This offshore methane measurement endeavour is part of a collaborative trial with significant support from energy majors, including bp, Total, Equinor, Harbour Energy and Shell. In discussion with the operators, Flylogix conducted a pan-UKCS asset review using data reported through the Environmental and Emissions Measurement System (EEMS), establishing the requirement for lower detection performance at 10 kg/hr. This became the initial target, with a stretch target of 3kg/hr.
In 2020, initial Flylogix and SeekOps trials west of Shetland demonstrated a lower detection threshold of 40kg/hr. Needing to reduce this threshold by order of magnitude, Flylogix and SeekOps – supported by OGTC, who helped accelerate the development and deployment of the technology – embarked on an ambitious development programme.

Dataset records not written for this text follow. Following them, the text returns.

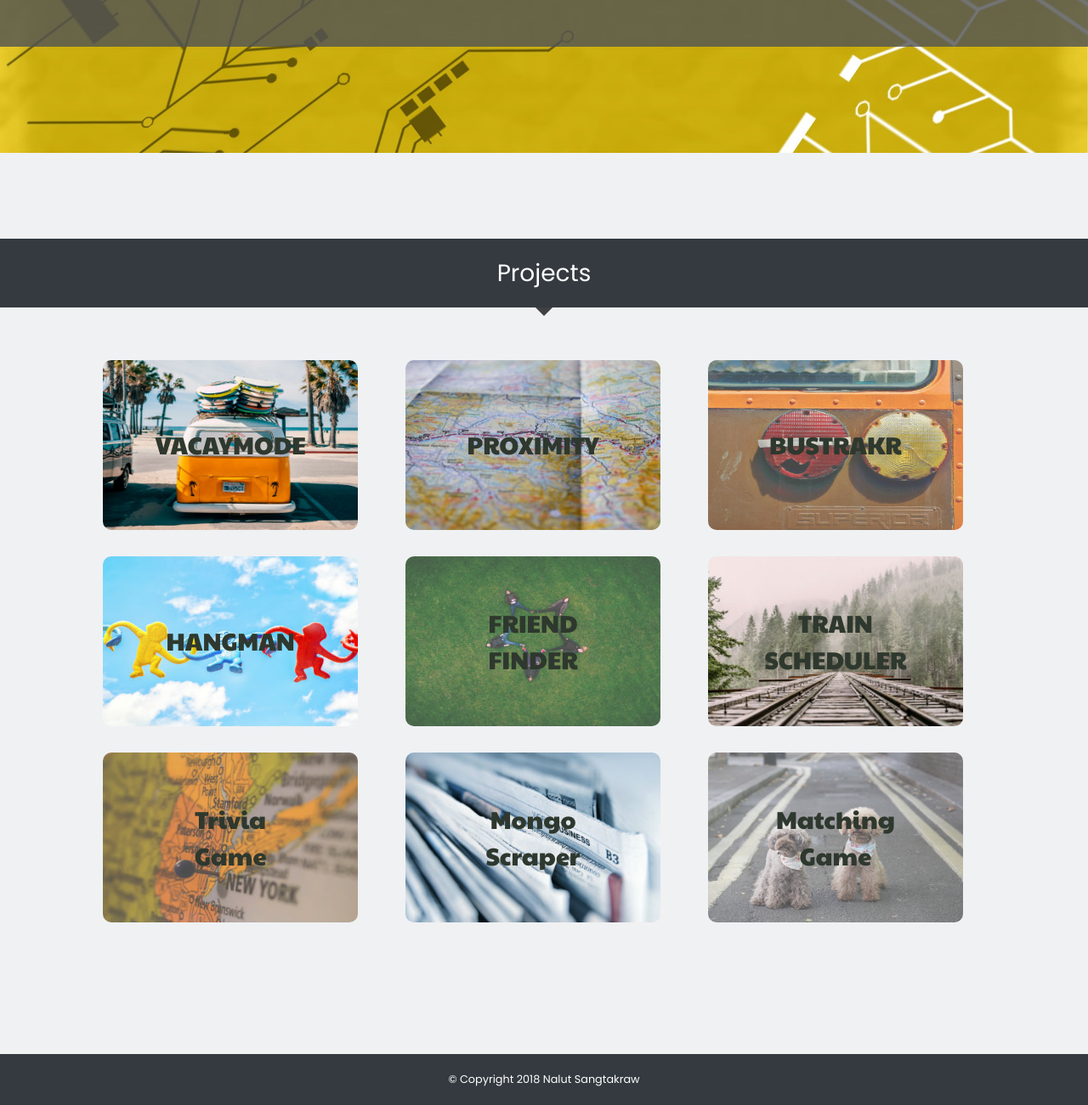
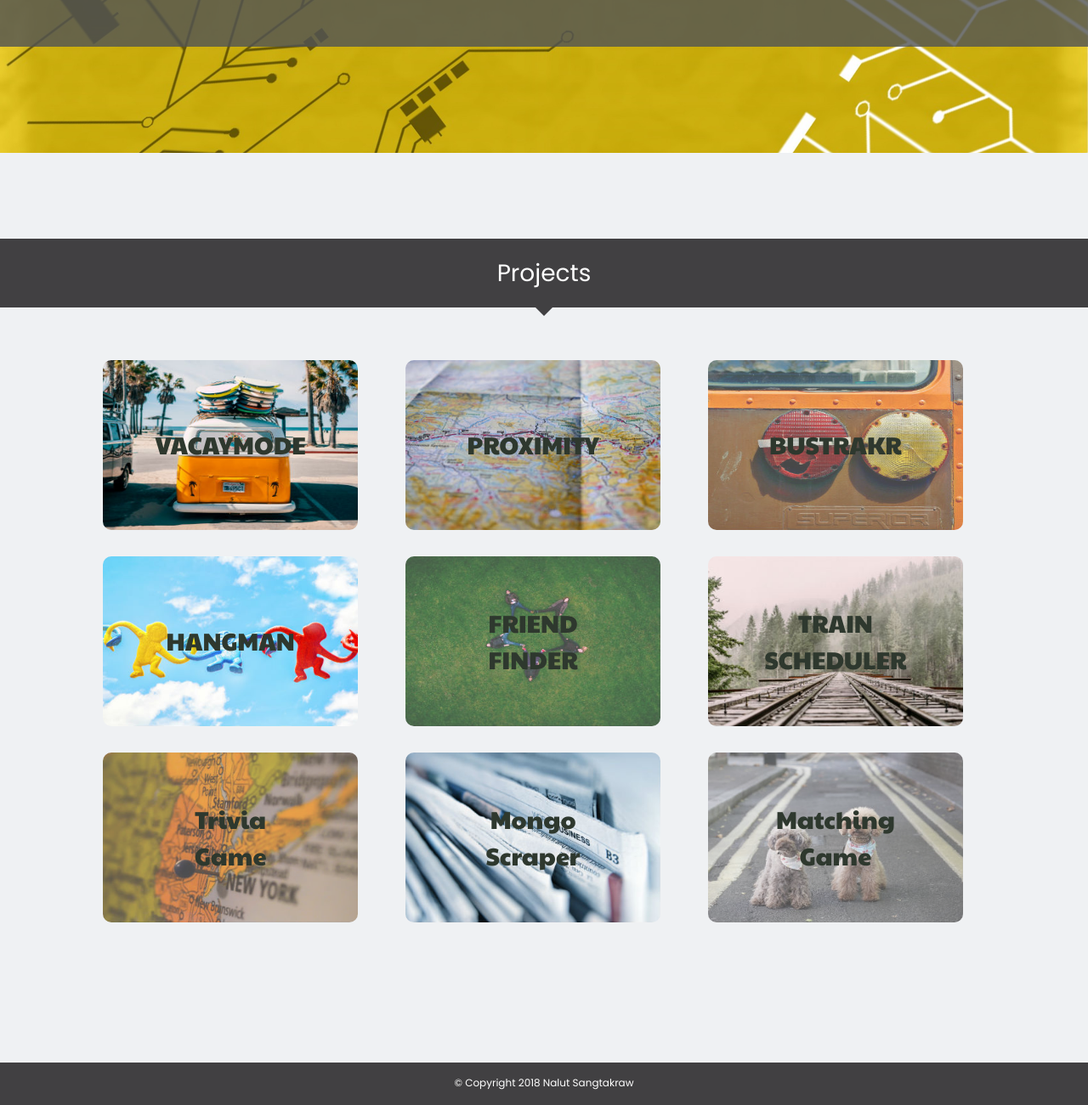
Before and after one commit to taknalut/Portfolio, a plain HTML site: page index.html in a window 1280 px wide. Shown: the part 460-1761 px from the top of the page at 85% size. Drawn offline with nearby package versions, Linux system fonts and the light colour scheme.

Commit message:
updated footer

```diff
--- a/assets/css/style.css
+++ b/assets/css/style.css
@@ -83,14 +83,6 @@ h2, h3, h4 {
   color: #FFFFFF;
 }
 
-.bg-dark {
-  background-color: #414042;
-}
-
-.icon-light {
-  color: #F5F5F5;
-}
-
 .caption {
   font-family: 'Paytone One', sans-serif;
   font-size: 1.8rem;
@@ -171,18 +163,26 @@ h2, h3, h4 {
   text-decoration: none;
 }
 
+.bg-gray {
+  background-color: #414042;
+}
+
+.icon-light {
+  color: #F5F5F5;
+}
+
 .footer {
   position: absolute;
   color: #fff;
-  font-size: 0.8rem;
+  font-size: 0.75rem;
   text-align: center;
-  height: 60px;
+  height: 50px;
   bottom: 0;
   width: 100%;
 }
 
 .content-block {
-  margin: 20px 0;
+  margin: 15px 0;
 }
 
 
--- a/index.html
+++ b/index.html
@@ -39,7 +39,7 @@
       </div>
 
       <div class="project-section">
-        <div class="bg-dark p-4 mt-4">
+        <div class="bg-gray p-4 mt-4">
           <h3 class="text-white">Projects</h3>
         </div>
         <div class="arrow-down"></div>
@@ -211,7 +211,7 @@
         </div>
       </div>
 
-      <footer class="footer bg-dark">
+      <footer class="footer bg-gray">
         <p class="content-block">&copy; Copyright 2018 Nalut Sangtakraw</p>
       </footer>
 
```
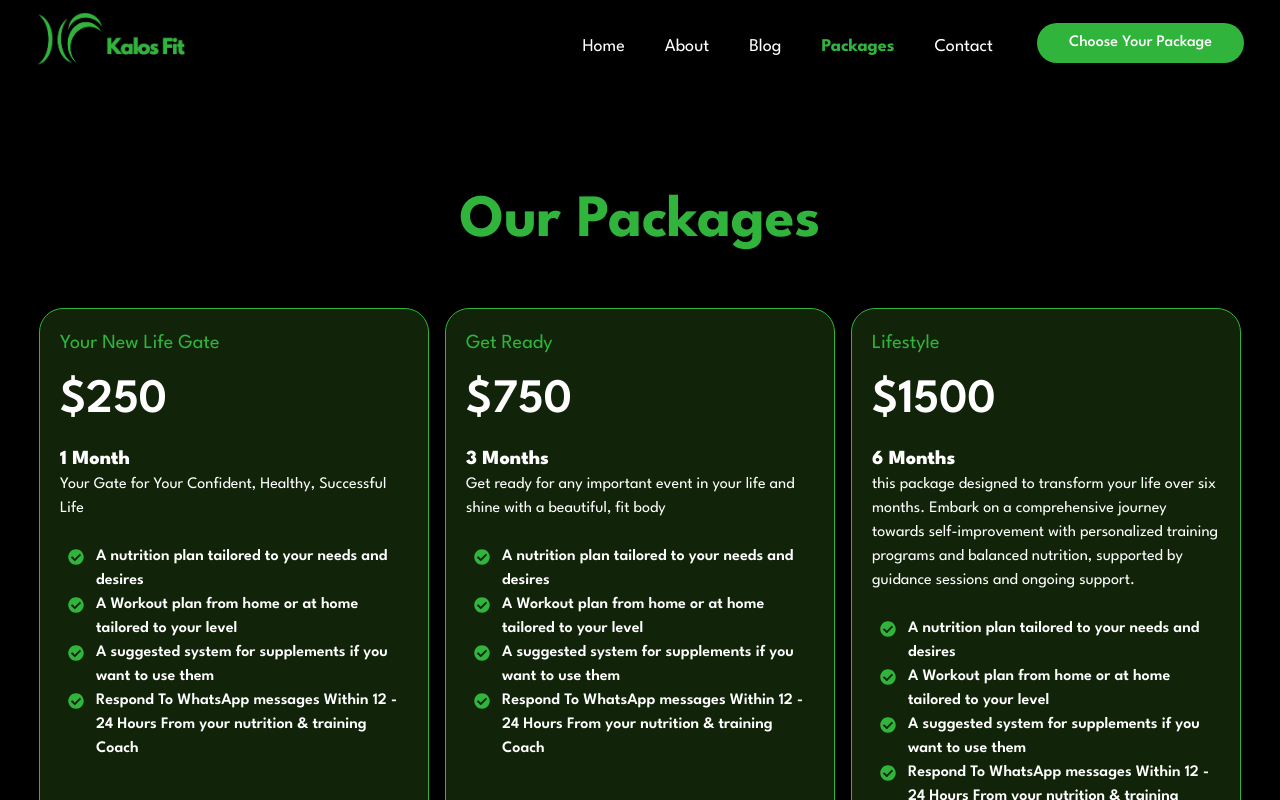
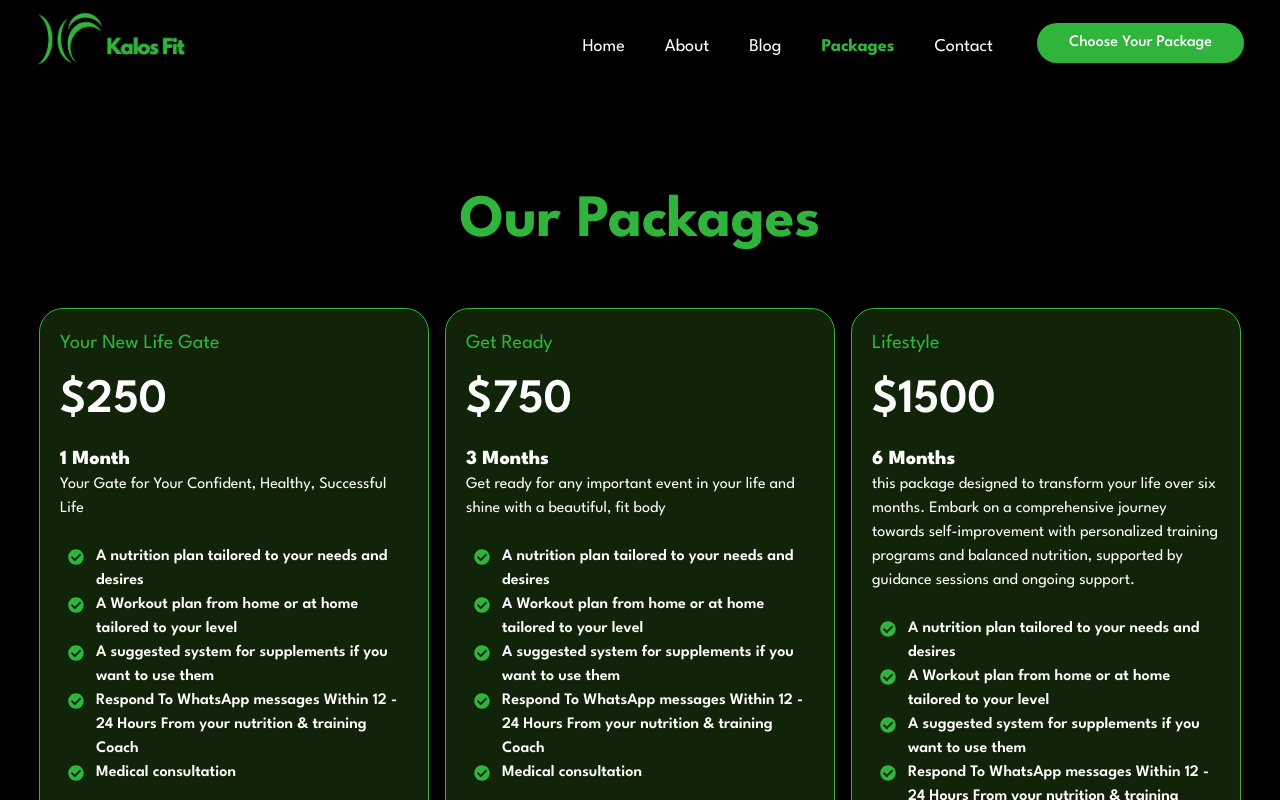
Before and after one commit to mohamed-sayed-elmahdy/kalos-fit, a Next.js app: page /packages in a window 1280 px wide. Shown: the top 800 px of the page. Built offline with nearby package versions, Linux system fonts and the light colour scheme.

Commit message:
New Version

```diff
--- a/src/app/components/packages/Packages.jsx
+++ b/src/app/components/packages/Packages.jsx
@@ -13,6 +13,7 @@ const packages = [
       "A Workout plan from home or at home tailored to your level",
       "A suggested system for supplements if you want to use them",
       "Respond To WhatsApp messages Within 12 - 24 Hours From your nutrition & training Coach",
+      "Medical consultation",
     ],
     bgColor: "#112308",
     borderColor: "#30B43C",
@@ -31,6 +32,7 @@ const packages = [
       "A Workout plan from home or at home tailored to your level",
       "A suggested system for supplements if you want to use them",
       "Respond To WhatsApp messages Within 12 - 24 Hours From your nutrition & training Coach",
+      "Medical consultation",
     ],
     bgColor: "#112308",
     borderColor: "#30B43C",
@@ -50,6 +52,7 @@ const packages = [
       "A suggested system for supplements if you want to use them",
       "Respond To WhatsApp messages Within 12 - 24 Hours From your nutrition & training Coach",
       "Weekly follow-up via Zoom With your nutrition & training Coach",
+      "Medical consultation",
     ],
     bgColor: "#112308",
     borderColor: "#30B43C",
```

After rigorous lab-testing by the SeekOps team, the new technology was trialled in the air at a Flylogix test facility. The project was green-lit, and offshore field trials commenced in March 2021. The first phase of field trials demonstrated a lower detection limit of 2.5kg/hr – a 93% increase in performance. The lower detection limit is influenced by variables including weather and stand-off distance from the asset. A series of controlled release measurement flights are now scheduled to validate these performance thresholds further. The trials continue with measurement across a wide range of asset types in the northern, central and southern North Sea and West of Shetland.
This represents a truly collaborative approach where the industry is driving the development and innovation cycle – this drive and collaboration will remain crucial over the coming years, enabling the global expansion of this unique solution. The sector continues its journey to verifying the emission numbers it reports.